Other models also include up to 5 different combs that attach to the trimmer in order to get the desired beard length.
The 7071cc Series 7 does not have any of these combs and only comes with the beard trimmer.
We’ll see how well it works later on.
4. SmartCare Center
Being a cc model, the Braun 7071cc comes with an automatic cleaning and charging station.
It is now called a SmartCare Center and it’s one of the main advantages of the 7071cc in relation to the other non-cc Series 7 models that cost almost as much.
The station charges, cleans and lubricates the razor.
We’ll take a closer look at the station in the cleaning section of the review as it has a few caveats compared to other Braun stations.
5. Cordless, wet & dry use
The Braun 7071cc and all the other models in this new line are wet & dry shavers.
You can use it in the shower or with your favorite shaving cream.
It also means that the shaver will not work while connected to a power outlet because of safety concerns (here are some of the best corded shavers you can still buy).
The Series 7 7071cc is fitted with a rechargeable Li-Ion battery that’s good for up to 50 minutes of cordless use.
There’s also a handy 5 minute quick charge feature that should allow you to complete one shave when you’re caught off guard.
Since it’s fitted with a universal voltage converter, you can use the Braun 7071cc anywhere in the world.
You may need to buy a simple plug adapter though.
Since the 7071cc and the rest of the new Series 7 shavers are exclusive to the USA market, they all come with a USA power plug.
Build quality and ergonomics
The Braun Series 7 7071cc showcases the brand’s new design language that we’ve also seen with the other 2020 USA-only models, the new Series 6 and 5.
It has a sculpted, thinner body and a suspended shaving head, giving it a very distinctive look among all previous Braun models.
While in reality it doesn’t appear as flashy and striking as the official images might suggest, it’s still a very good looking razor.
The 7071cc model comes in a silver and black color scheme and you can’t really go wrong with that.
The body of the shaver is made entirely out of plastic, but it feels pretty sturdy and well-built.
There are no rough edges or large panel gaps.
Apart from the chrome-like foil frame and the ring around the top of the shaver, the plastic parts have a matte finish that should help with keeping scuffs and smudges to a minimum.
On the front of the shaver, we have a rather generous rubberized thumb rest area that integrates the power and status buttons.
Pressing the latter will light up the battery level and other notifications if they’re active (for example, the cleaning reminder).
Further down there’s the new LED display of the Series 7 that shows various information, like battery level, travel lock status, cleaning reminder and so on.

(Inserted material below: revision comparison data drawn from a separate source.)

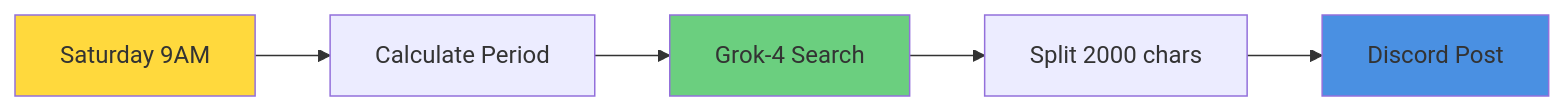
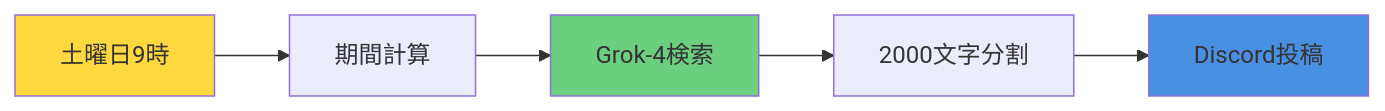
The first of 2 diagrams in README.md (x24ken/n8n-automation), drawn with Mermaid before and after one commit. The commit also changed other lines of this file, not shown here.

````diff
--- a/README.md
+++ b/README.md
@@ -85,11 +85,11 @@
 ```mermaid
 graph LR
-    A[Saturday 9AM] --> B[Calculate Period]
-    B --> C[Grok-4 Search]
-    C --> D[Split 2000 chars]
-    D --> E[Discord Post]
+    A[土曜日9時] --> B[期間計算]
+    B --> C[Grok-4検索]
+    C --> D[2000文字分割]
+    D --> E[Discord投稿]
     
     style A fill:#ffd93d
     style C fill:#6bcf7f
     style E fill:#4a90e2
 ```
````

They are also displayed when turning the shaver on or off, so the status button is rather redundant.
The travel lock can be activated by pressing and holding the power button for 3 seconds. A red padlock will flash on the bottom right part of the display to inform you that the shaver is locked.
Long-pressing the on/off switch for 3 seconds will deactivate the travel lock.
The back of the Series 7 7071cc is completely barren, with no charging pins or slide-out trimmer.
The top part is covered in a dimpled rubber-like material that extends to the sides as well.
I personally would have liked it to cover the entire back (like on the old model), but it’s still adequately grippy.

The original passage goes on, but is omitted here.